Wednesday, January 26, 2011

A Day Ahead

All day yesterday I thought it was Wednesday. It wasn't until 9 o'clock last night that Sara broke the news. She had a late meeting so I had the house to myself; it was very quiet. After dinner I moved to the living room but didn't really have the energy to turn on the TV or watch a movie. I put some music (finally) on my iPhone; I found my earbuds so I could listen to something, anything.

It seemed appropriate to leave only a couple of small lights on so I could really get into a place where thought was actually possible. I'm a big fan of live, small, acoustic-style songs; I found a few good ones and leaned my head back as I listened. This is the time that I imagine having a talent where I could set-up and speak to a crowd through music. It seems like a concept so simple and insignificant can have weight when given the opportunity so be expressed through song; some concepts and feelings can only be expressed this way.

I've studied around and geared myself toward the "visual." I've probably said this before, but my eyes just don't see like they used to or at least the way I hoped they would. Close people have excelled in the visual arts; whether it be design, photography or another fine art. I can't say that I don't spend time thinking about these people... good or bad thoughts.

Even though my job is still on the visual side of the spectrum, my life has become more about language. I'm supposed to express, through words, how a seizure feels. "What is your aura like?" "Explain to me what you're thinking after a seizure." I still can only really put into words, maybe 20% of the sensation. Imagine that you're at your desk and suddenly you taste your birthday cake from when you were twelve. Then you see flashing pictures in the back of your mind of an old TV show your grandpa used to watch when you were young.

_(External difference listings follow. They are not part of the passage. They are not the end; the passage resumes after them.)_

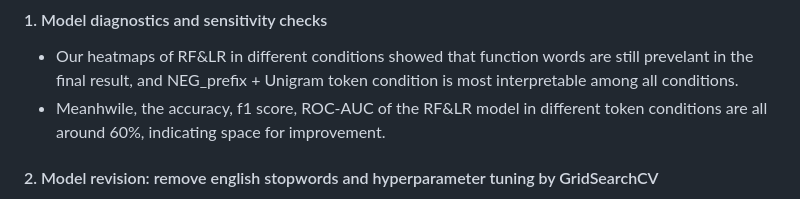
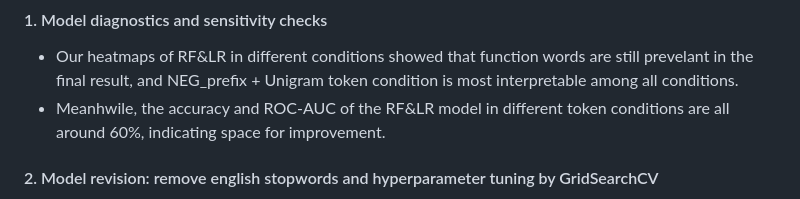
Before and after one commit to Lexi-Zhou/stats201-project-zzz, a Markdown page: README.md, the part around the change. GitHub-like rendering.

```diff
--- a/README.md
+++ b/README.md
@@ -101,7 +101,7 @@ We checked the confusion matrix, ROC-AUC, and tried to find the best parameter f
 
 #### 1. Model diagnostics and sensitivity checks
 - Our heatmaps of RF&LR in different conditions showed that function words are still prevelant in the final result, and NEG_prefix + Unigram token condition is most interpretable among all conditions.
-- Meanhwile, the accuracy, f1 score, ROC-AUC of the RF&LR model in different token conditions are all around 60%, indicating space for improvement.
+- Meanhwile, the accuracy and ROC-AUC of the RF&LR model in different token conditions are all around 60%, indicating space for improvement.
 
 #### 2. Model revision: remove english stopwords and hyperparameter tuning by GridSearchCV
 - Learning from the metrics, we decided to remove 'english' stopwords and use hyperparameter to improve the performance of RF&LR model.
```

By the time you figure out what you're tasting and what you're thinking, the seizure starts and when it's over, you've lost it all. (It's just amazing that the mind stores these little details; some people would give dearly to unlock these memories and some would wish to god that they would be lost forever.)

When I say that my life has been about language I'm referencing mostly the spoken language. When I speak it takes time for me to find words and pronounce them properly. I have to ask, at times, what terms and expressions mean... even some of the simplest and most well known. The last couple of job interviews have been a testament to this fact; not to mention my new voice. Awful.

The written language seems to be a way for me to slow down and take my time to express, well, everything. I can stop for the right word or right name; I can think and edit what topic I'm going to write about when I'm in the shower or laying back and listening to music in the dark. I read recently that "... as a writer, some of your best lines are the ones you delete." I've edited several choice lines already; if they were to be spoken, I wouldn't be able to go back and delete.